noun, plural: monkeys
Any of the long-tailed, dry-nosed primates but excluding the prosimians
Monkeys are primates with the exclusion of the prosimians. Prosimians have relatively primitive features as exemplified by lemurs, lorisoids, tarsiers, adapiforms, and non-simian omomyids. They are characterized by having a long tail and for being haplorrhine (i.e. dry-nosed). There are references that use the terms monkeys and apes interchangeably. However, stricter usage of the terms would delineate apes and monkeys as separate and distinct groups of primates.
Monkeys may be classified into two major groups: (1) New World monkeys and (2) Old World monkeys. A feature common between these two groups is having a long tail. Nevertheless, the New World monkeys have a prehensile tail whereas the Old World monkeys have a tail that is not prehensile. The New World monkeys (platyrrhines) include marmosets, tamarins, capuchins, squirrel monkeys, owl monkeys, titis, sakis, uakaris, woolly monkeys, etc. The pygmy marmoset is considered as the world’s smallest monkey. The Old World monkeys (family Cercopithecidae) include macaques, baboons, mandrills, talapoins, colobus monkeys, guenons, langurs, mangabeys, patas, and talapoins.
- Kingdom: Animalia

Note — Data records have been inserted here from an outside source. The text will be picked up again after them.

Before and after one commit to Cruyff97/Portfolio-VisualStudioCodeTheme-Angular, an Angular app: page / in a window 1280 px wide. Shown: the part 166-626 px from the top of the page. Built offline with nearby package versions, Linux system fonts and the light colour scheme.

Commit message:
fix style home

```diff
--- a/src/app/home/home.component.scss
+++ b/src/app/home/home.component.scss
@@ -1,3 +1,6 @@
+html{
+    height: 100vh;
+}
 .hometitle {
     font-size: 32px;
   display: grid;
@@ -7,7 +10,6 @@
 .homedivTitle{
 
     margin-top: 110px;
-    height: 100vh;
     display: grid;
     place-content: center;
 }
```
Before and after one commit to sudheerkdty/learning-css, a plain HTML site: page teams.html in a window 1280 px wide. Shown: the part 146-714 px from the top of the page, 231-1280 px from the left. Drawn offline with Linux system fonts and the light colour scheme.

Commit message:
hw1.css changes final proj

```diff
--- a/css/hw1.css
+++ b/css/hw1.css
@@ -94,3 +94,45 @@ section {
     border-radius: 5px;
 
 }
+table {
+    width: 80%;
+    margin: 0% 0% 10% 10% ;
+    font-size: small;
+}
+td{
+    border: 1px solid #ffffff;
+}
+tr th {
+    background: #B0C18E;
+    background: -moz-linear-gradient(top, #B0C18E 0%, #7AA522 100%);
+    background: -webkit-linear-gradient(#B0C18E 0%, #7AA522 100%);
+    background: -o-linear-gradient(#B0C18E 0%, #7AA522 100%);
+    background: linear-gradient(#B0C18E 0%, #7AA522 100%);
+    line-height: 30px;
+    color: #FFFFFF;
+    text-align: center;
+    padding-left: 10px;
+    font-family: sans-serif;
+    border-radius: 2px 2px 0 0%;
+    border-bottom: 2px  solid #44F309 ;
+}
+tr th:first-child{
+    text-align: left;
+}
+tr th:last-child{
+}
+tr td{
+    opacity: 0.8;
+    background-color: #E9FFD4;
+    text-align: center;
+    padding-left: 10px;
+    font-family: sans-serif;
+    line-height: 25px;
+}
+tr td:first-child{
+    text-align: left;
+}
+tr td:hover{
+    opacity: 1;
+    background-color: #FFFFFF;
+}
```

- Phylum: Chordata
- Class: Mammalia
- Order: Primates
- Suborder: Haplorhini
- Infraorder: Simiiformes (Haeckel, 1866)